When I was twelve, I already lived in the world of Web 2.0 – of user-generated content. I used basic social networks, video sharing websites, and spent time on online forums meeting other people who liked hacking Club Penguin. Later, I joined Facebook. By then, the social network had been growing for some time. But it was not yet an all-purpose platform to ‘connect’ everyone, collecting copious quantities of personal data, to process through obscure algorithms, ostensibly for their benefit, with the objective of securing advertising revenue by nurturing compulsive habits. Like most people, I gravitated towards these big social networks. They did and do consume most of the time and energy I spend online.
Over the past decade I have seen the Internet’s potential as a vehicle for meaningful interaction diminish, as digital networks were reworked by developers advancing commercial interests. Instead of fostering specialised and integrated communities, the most used social networks developed highly individuated user profiles and a feedback mechanism which encouraged people into uncomfortably close contact with their constellation of self-representing acquaintances. These features inevitably rendered digital sociality a theatre of vanity and cynicism, and in turn nurtured an industry to produces endless, banal streams of third-party content.
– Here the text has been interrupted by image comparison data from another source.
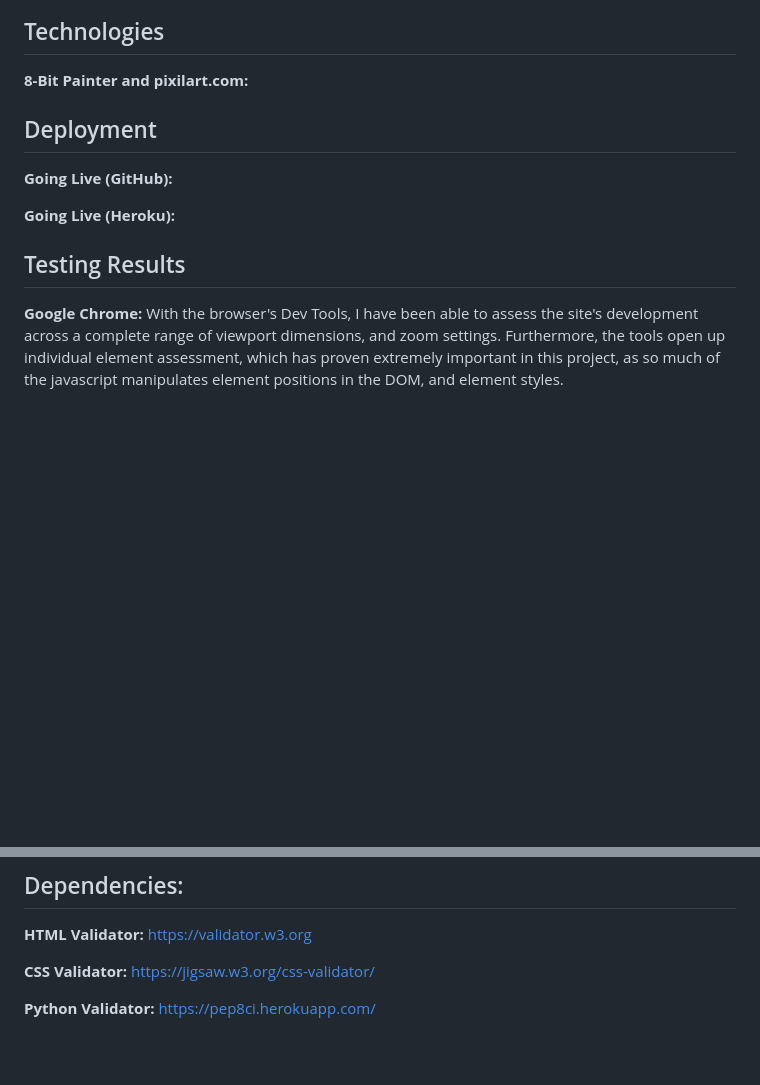
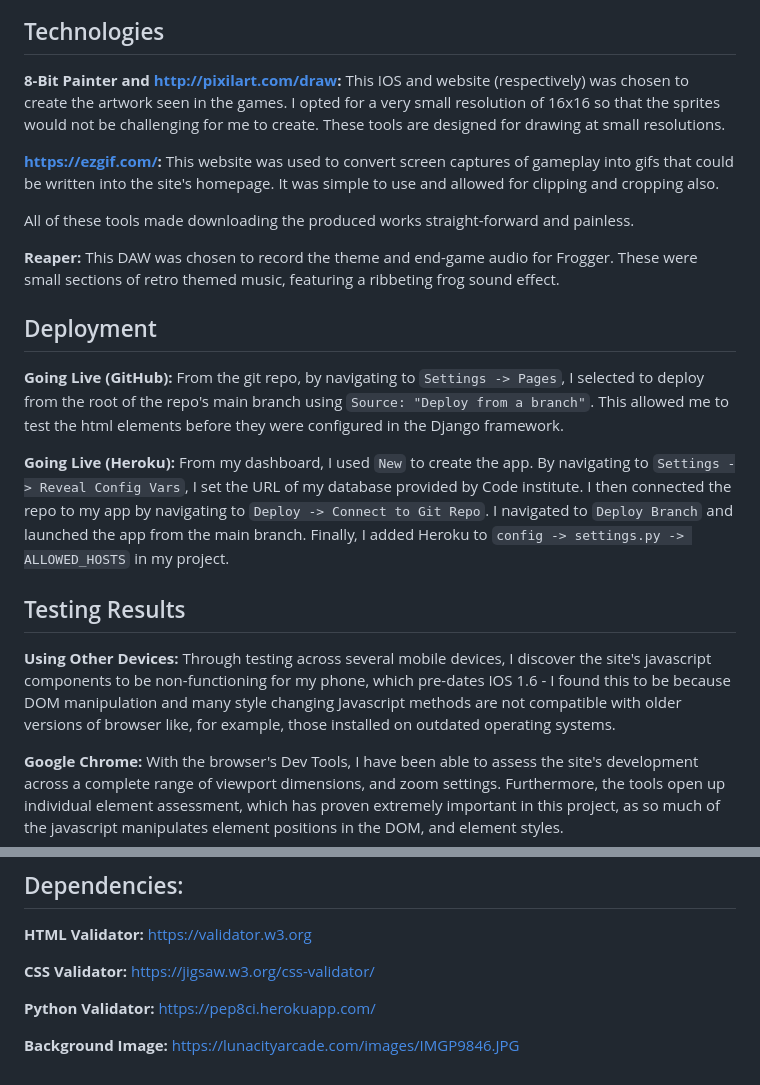
Before and after one commit to HerbieJames/arcade-capstone, a Markdown page: README.md, 2 parts joined by grey strips. GitHub-like rendering; blank space fills up the shorter version.

```diff
--- a/README.md
+++ b/README.md
@@ -23,13 +38,21 @@ Capstone Arcade attempts to use CSS Grid to arrange and display fully responsive
 
 ## Technologies
-**8-Bit Painter and pixilart.com:**
+**8-Bit Painter and http://pixilart.com/draw:** This IOS and website (respectively) was chosen to create the artwork seen in the games. I opted for a very small resolution of 16x16 so that the sprites would not be challenging for me to create. These tools are designed for drawing at small resolutions.
+
+**https://ezgif.com/:** This website was used to convert screen captures of gameplay into gifs that could be written into the site's homepage. It was simple to use and allowed for clipping and cropping also.
+
+All of these tools made downloading the produced works straight-forward and painless.
+
+**Reaper:** This DAW was chosen to record the theme and end-game audio for Frogger. These were small sections of retro themed music, featuring a ribbeting frog sound effect.
 
 ## Deployment
-**Going Live (GitHub):**
+**Going Live (GitHub):** From the git repo, by navigating to `Settings -> Pages`, I selected to deploy from the root of the repo's main branch using `Source: "Deploy from a branch"`. This allowed me to test the html elements before they were configured in the Django framework.
 
-**Going Live (Heroku):**
+**Going Live (Heroku):** From my dashboard, I used `New` to create the app. By navigating to `Settings -> Reveal Config Vars`, I set the URL of my database provided by Code institute. I then connected the repo to my app by navigating to `Deploy -> Connect to Git Repo`. I navigated to `Deploy Branch` and launched the app from the main branch. Finally, I added Heroku to `config -> settings.py -> ALLOWED_HOSTS` in my project.
 
 ## Testing Results
+**Using Other Devices:** Through testing across several mobile devices, I discover the site's javascript components to be non-functioning for my phone, which pre-dates IOS 1.6 - I found this to be because DOM manipulation and many style changing Javascript methods are not compatible with older versions of browser like, for example, those installed on outdated operating systems.
+
 **Google Chrome:** With the browser's Dev Tools, I have been able to assess the site's development across a complete range of viewport dimensions, and zoom settings. Furthermore, the tools open up individual element assessment, which has proven extremely important in this project, as so much of the javascript manipulates element positions in the DOM, and element styles.
 
 **Django Debugging:** In using `config -> settings.py -> DEBUG = True ? False`, Django opens up an array of debugging tools with comprehensive error messaging with traceback. I used `DEBUG = TRUE` for creating the custom method `game -> methods.py -> clearScore`, and for configuring Django views, templates, models, forms and urls.`DEBUG` was set to `False` before every deployment.
@@ -70,3 +93,5 @@ Capstone Arcade attempts to use CSS Grid to arrange and display fully responsive
 **CSS Validator:** https://jigsaw.w3.org/css-validator/
 
 **Python Validator:** https://pep8ci.herokuapp.com/
+
+**Background Image:** https://lunacityarcade.com/images/IMGP9846.JPG
```
Also changed, not shown: other parts of README.md (+18 -3 lines).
As these platforms grew, popular attention focussed on echo-chambers and orchestrated data scouring for targeted political campaigning. I mourn for the time wasted over the last few years scrolling through feeds of misunderstanding strangers, dubious politics, advertising, and click-bait. Dopamine on tap. How to render digital media fit for a desirable social purpose can perhaps only be discovered by the germinating field of Internet studies, should a solution arise which can viably be implemented. Until then, we depend on social media, and are stuck in a purgatory of our own making.